* [WHAT IS BEING ASKED] The output should be all lines of the entries below in which the word "README" occurs.

* [RECORDS FOR THE TASK]

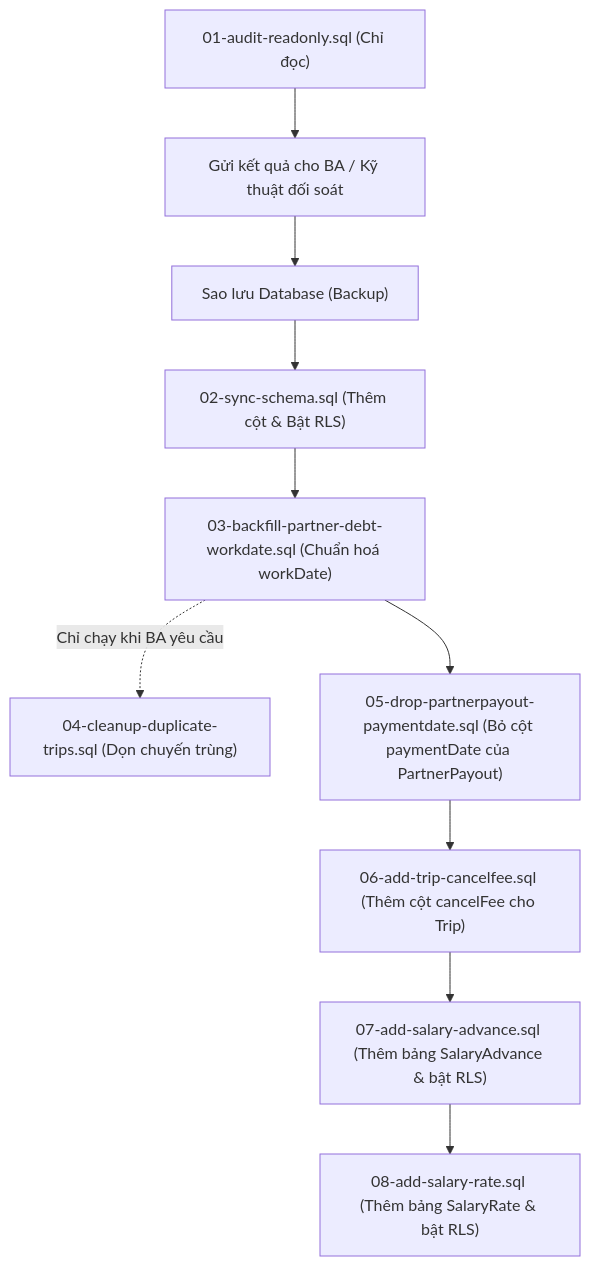
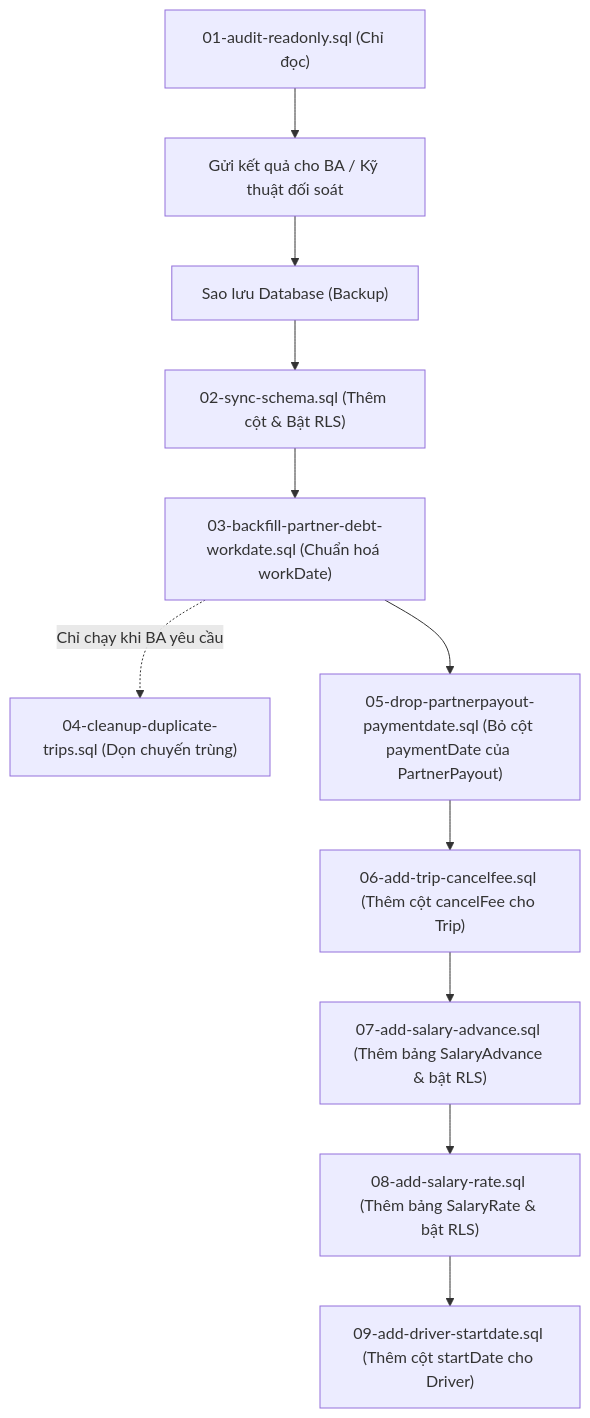
One commit to xuanthai-work/CarMS changed the diagram in web/supabase/scripts/README.md. Above: the diagram before and after it, drawn with Mermaid. The commit also changed other lines of this file and 14 other files, not shown here.

````diff
--- a/web/supabase/scripts/README.md
+++ b/web/supabase/scripts/README.md
@@ -15,12 +15,13 @@
 ```mermaid
 flowchart TD
     A["01-audit-readonly.sql (Chỉ đọc)"] --> B["Gửi kết quả cho BA / Kỹ thuật đối soát"]
     B --> C["Sao lưu Database (Backup)"]
     C --> D["02-sync-schema.sql (Thêm cột & Bật RLS)"]
     D --> E["03-backfill-partner-debt-workdate.sql (Chuẩn hoá workDate)"]
     E -.->|Chỉ chạy khi BA yêu cầu| F["04-cleanup-duplicate-trips.sql (Dọn chuyến trùng)"]
     E --> G["05-drop-partnerpayout-paymentdate.sql (Bỏ cột paymentDate của PartnerPayout)"]
     G --> H["06-add-trip-cancelfee.sql (Thêm cột cancelFee cho Trip)"]
     H --> I["07-add-salary-advance.sql (Thêm bảng SalaryAdvance & bật RLS)"]
     I --> J["08-add-salary-rate.sql (Thêm bảng SalaryRate & bật RLS)"]
+    J --> K["09-add-driver-startdate.sql (Thêm cột startDate cho Driver)"]
 ```
````
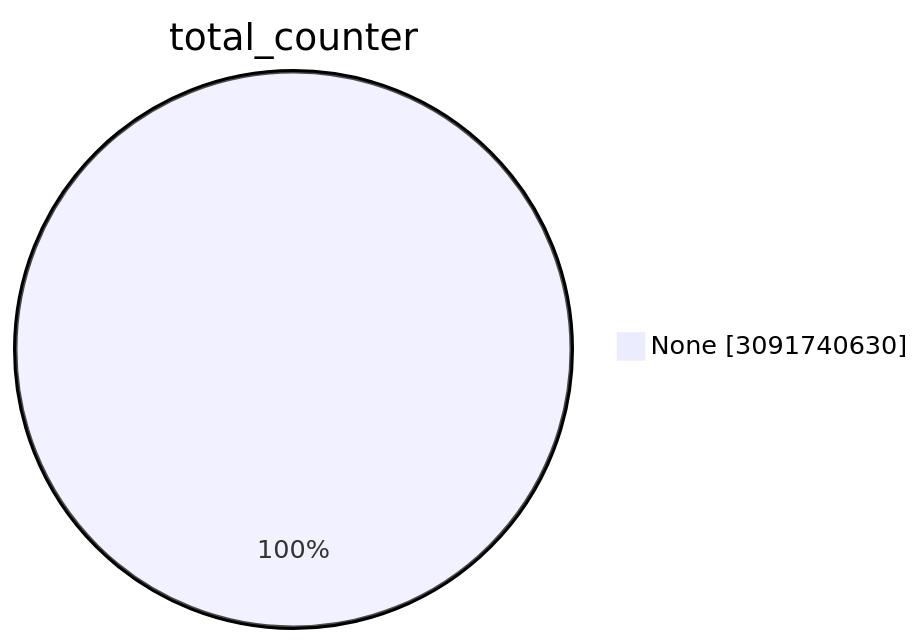
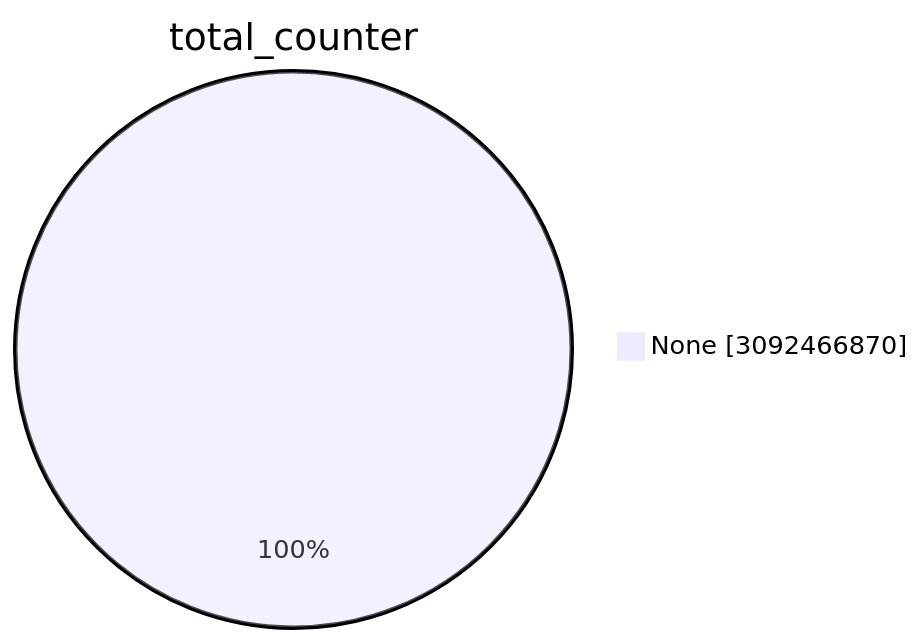
One commit to christiankrug/ctmonitor_visualization changed the first of 15 diagrams in TOTAL/README.md. Above: the diagram before and after it, drawn with Mermaid. The commit also changed other lines of this file, not shown here.

````diff
--- a/TOTAL/README.md
+++ b/TOTAL/README.md
@@ -1,5 +1,5 @@
 ```mermaid
 pie showData
 title total_counter
-"None" :3091740630
+"None" :3092466870
 ```
````
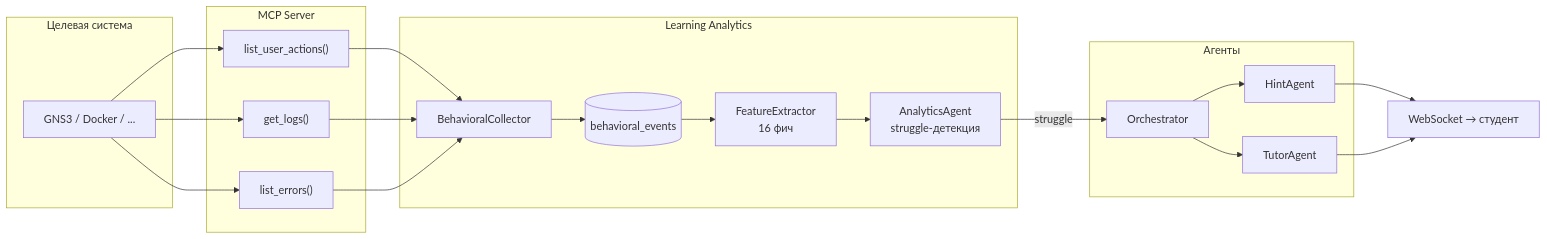
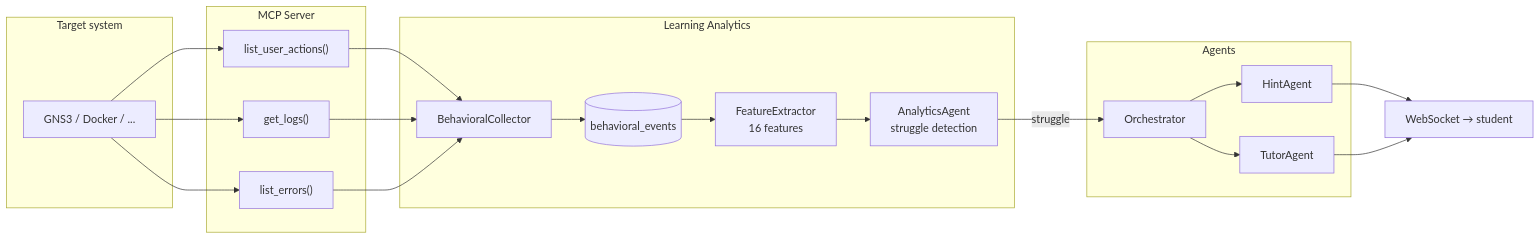
The second of 2 diagrams in README.md (nevsky118/onlinetlabs), drawn with Mermaid before and after one commit. The commit also changed other lines of this file and 5 other files, not shown here.

````diff
--- a/README.md
+++ b/README.md
@@ -60,36 +60,36 @@
 ```mermaid
 flowchart LR
-    subgraph Target["Целевая система"]
+    subgraph Target["Target system"]
         GNS3["GNS3 / Docker / ..."]
     end
 
     subgraph MCP["MCP Server"]
         Actions["list_user_actions()"]
         Logs["get_logs()"]
         Errors["list_errors()"]
     end
 
     subgraph LA["Learning Analytics"]
         Collector["BehavioralCollector"]
         DB[("behavioral_events")]
-        Features["FeatureExtractor<br/>16 фич"]
-        Analytics["AnalyticsAgent<br/>struggle-детекция"]
+        Features["FeatureExtractor<br/>16 features"]
+        Analytics["AnalyticsAgent<br/>struggle detection"]
     end
 
-    subgraph Agents["Агенты"]
+    subgraph Agents["Agents"]
         Orch["Orchestrator"]
         Hint["HintAgent"]
         Tutor["TutorAgent"]
     end
 
-    WS["WebSocket → студент"]
+    WS["WebSocket → student"]
 
     GNS3 --> Actions & Logs & Errors
     Actions & Logs & Errors --> Collector
     Collector --> DB
     DB --> Features
     Features --> Analytics
     Analytics -->|struggle| Orch
     Orch --> Hint & Tutor
     Hint & Tutor --> WS
 ```
````
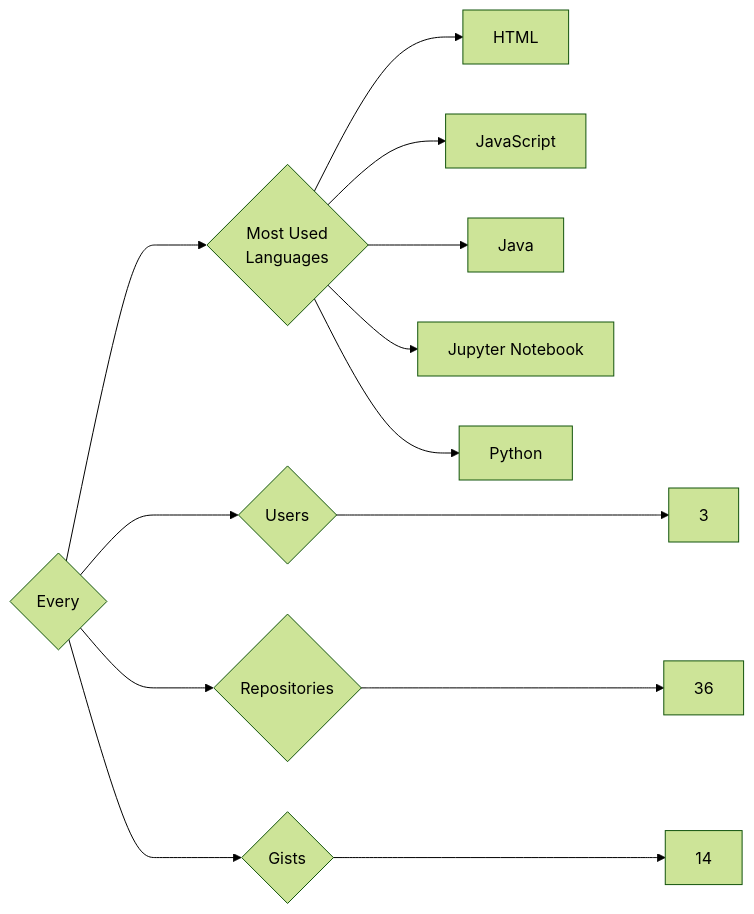
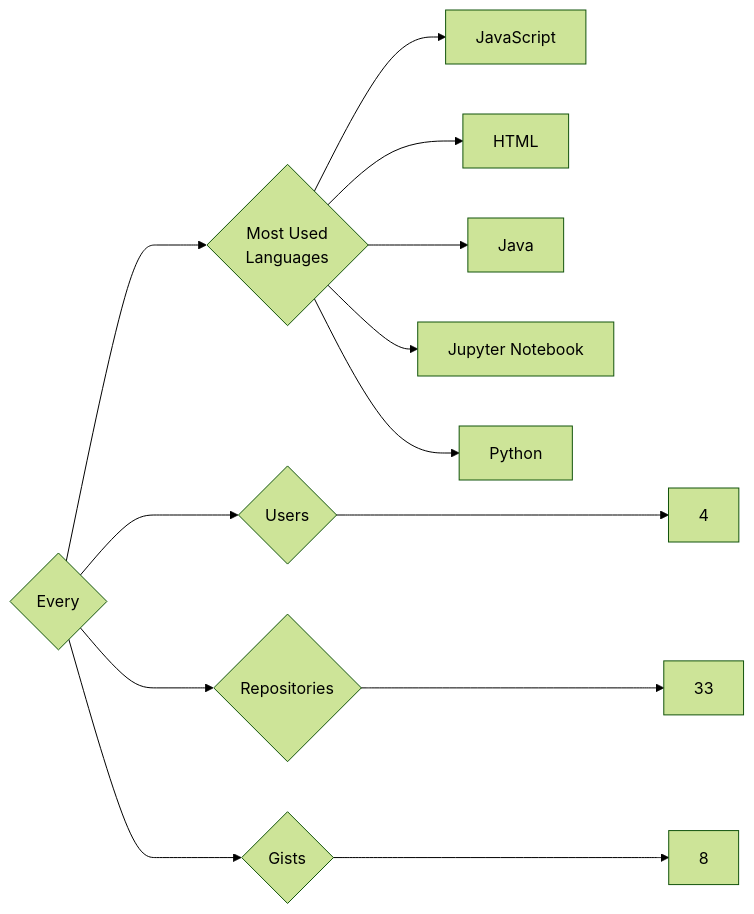
The diagram in targets/Every/README.md (trickest/insiders), drawn with Mermaid (forest theme) before and after one commit. The commit also changed 1036 other files, not shown here.

````diff
--- a/targets/Every/README.md
+++ b/targets/Every/README.md
@@ -3,13 +3,13 @@
 ```mermaid
 graph LR
 COMPANY_NAME{Every}
-COMPANY_NAME ---> U{Users} ---> UN[3]
-COMPANY_NAME ---> R{Repositories} ---> RN[36]
-COMPANY_NAME ---> G{Gists} ---> GN[14]
+COMPANY_NAME ---> U{Users} ---> UN[4]
+COMPANY_NAME ---> R{Repositories} ---> RN[33]
+COMPANY_NAME ---> G{Gists} ---> GN[8]
 COMPANY_NAME ---> ML{Most Used<br>Languages}
+ML --> JavaScript[JavaScript]
 ML --> HTML[HTML]
-ML --> JavaScript[JavaScript]
 ML --> Java[Java]
 ML --> Jupyter_Notebook[Jupyter Notebook]
 ML --> Python[Python]
 ```
````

* [WRITTEN RESPONSE]
One commit to xuanthai-work/CarMS changed the diagram in web/supabase/scripts/README.md. Above: the diagram before and after it, drawn with Mermaid. The commit also changed other lines of this file and 14 other files, not shown here.
--- a/web/supabase/scripts/README.md
+++ b/web/supabase/scripts/README.md
One commit to christiankrug/ctmonitor_visualization changed the first of 15 diagrams in TOTAL/README.md. Above: the diagram before and after it, drawn with Mermaid. The commit also changed other lines of this file, not shown here.
--- a/TOTAL/README.md
+++ b/TOTAL/README.md
The second of 2 diagrams in README.md (nevsky118/onlinetlabs), drawn with Mermaid before and after one commit. The commit also changed other lines of this file and 5 other files, not shown here.
--- a/README.md
+++ b/README.md
The diagram in targets/Every/README.md (trickest/insiders), drawn with Mermaid (forest theme) before and after one commit. The commit also changed 1036 other files, not shown here.
--- a/targets/Every/README.md
+++ b/targets/Every/README.md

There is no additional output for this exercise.